Although millions have served, the award has been given only 3476 times in our Nation’s history.

The rare acts of courage the Medal celebrates led President Truman to say he would “I rather have that medal around my neck than be President of the United States”.

The stories of those who have won the Medal inspire and fascinate, and it’s indicated just a few of those historical accounts, were recited in the opinion but that does not end the inquiry.

The restriction on speech must be necessary to achieve the Government’s interest.

There must be a direct causal link between the restriction imposed and injury to be prevented.

The Government has failed to demonstrate this link.

Anthony M. Kennedy:

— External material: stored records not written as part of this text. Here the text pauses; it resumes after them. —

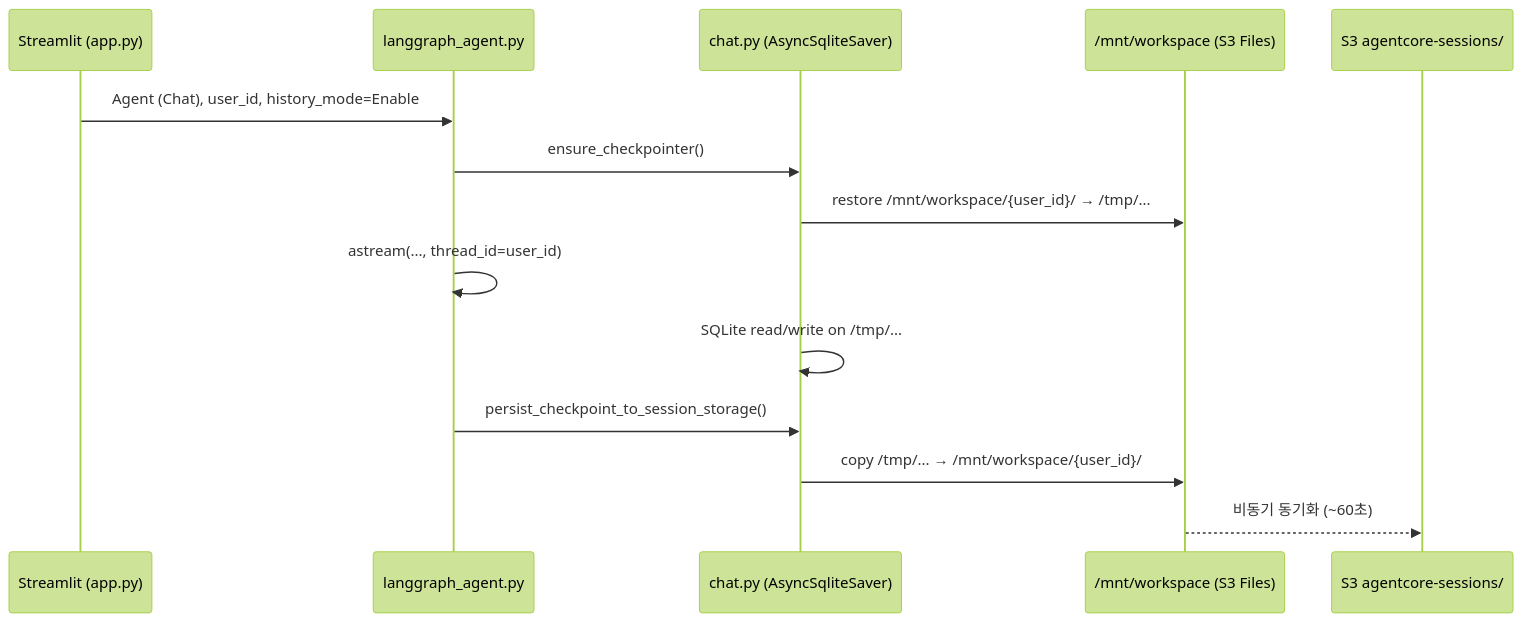
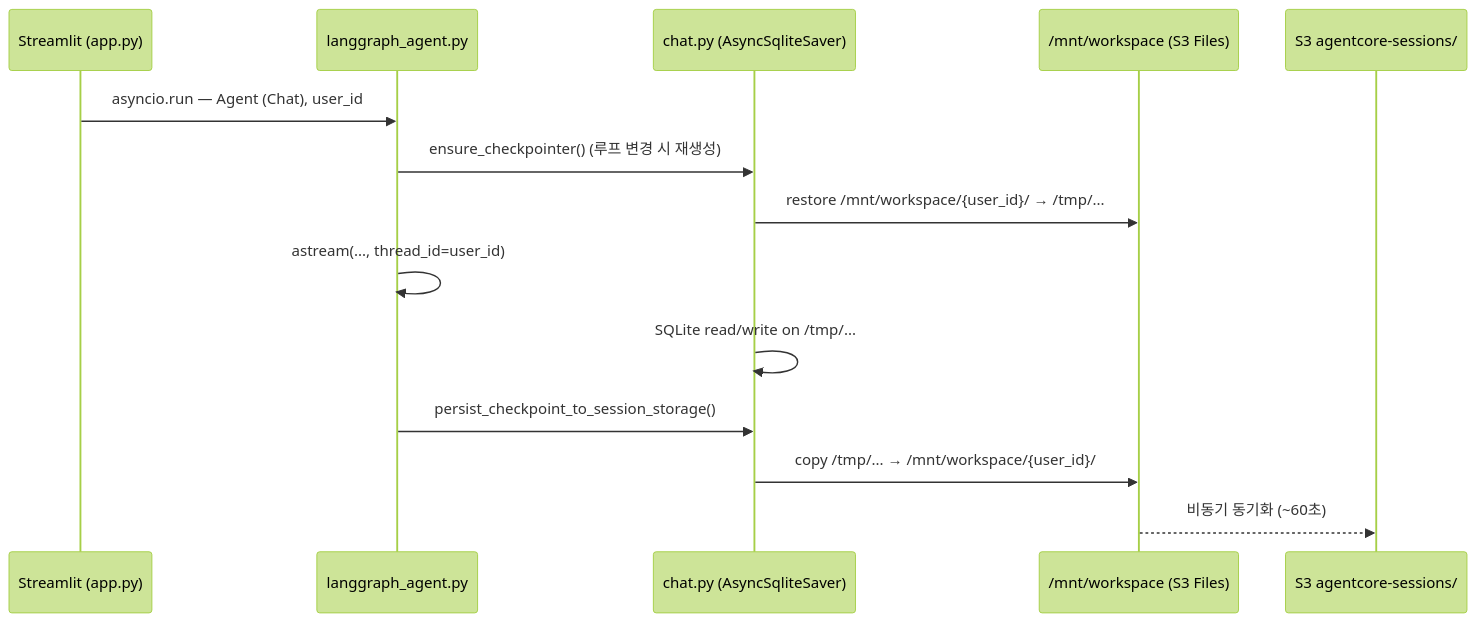
The first of 3 diagrams in README.md (kyopark2014/langgraph-ecs-project), drawn with Mermaid (forest theme) before and after one commit. The commit also changed other lines of this file, not shown here.

````diff
--- a/README.md
+++ b/README.md
@@ -337,17 +371,17 @@
 ```mermaid
 sequenceDiagram
     participant UI as Streamlit (app.py)
     participant LG as langgraph_agent.py
     participant CP as chat.py (AsyncSqliteSaver)
     participant WS as /mnt/workspace (S3 Files)
     participant S3 as S3 agentcore-sessions/
 
-    UI->>LG: Agent (Chat), user_id, history_mode=Enable
-    LG->>CP: ensure_checkpointer()
+    UI->>LG: asyncio.run — Agent (Chat), user_id
+    LG->>CP: ensure_checkpointer() (루프 변경 시 재생성)
     CP->>WS: restore /mnt/workspace/{user_id}/ → /tmp/...
     LG->>LG: astream(..., thread_id=user_id)
     CP->>CP: SQLite read/write on /tmp/...
     LG->>CP: persist_checkpoint_to_session_storage()
     CP->>WS: copy /tmp/... → /mnt/workspace/{user_id}/
     WS-->>S3: 비동기 동기화 (~60초)
 ```
````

Beyond general appeals to common sense, the Government provides no evidence suggesting that the public’s general perception of military medals is diminished by false claims like those Alvarez made.

In fact, the contrary appears true.

Counter speech has long been the First Amendment’s preferred method for responding to falsity.

In this case, the record demonstrates that even before the FBI began its investigation, respondent was perceived as an impostor.

Once his lie was exposed, he was ridiculed online and his resignation was called for publicly.

The outrage over respondent’s lie of anything served to reenforce the public’s respect for the Medal and its true recipients.

The Nation well knows that one of the costs of the First Amendment is that it protects the speech we detest as well as the speech we embrace.

Though few might find respondent’s statements anything but contemptible, his right to make those statements is protected by the Constitution’s guarantee of freedom of speech and expression.

The Stolen Valor Act infringes upon speech protected by the First Amendment.

The judgment of the United States Court of Appeals for the Ninth Circuit is affirmed.

Justice Breyer has filed an opinion concurring in the judgment, in which Justice Kagan joins.

Justice Alito has filed a dissenting opinion, in which Justices Scalia and Thomas joined.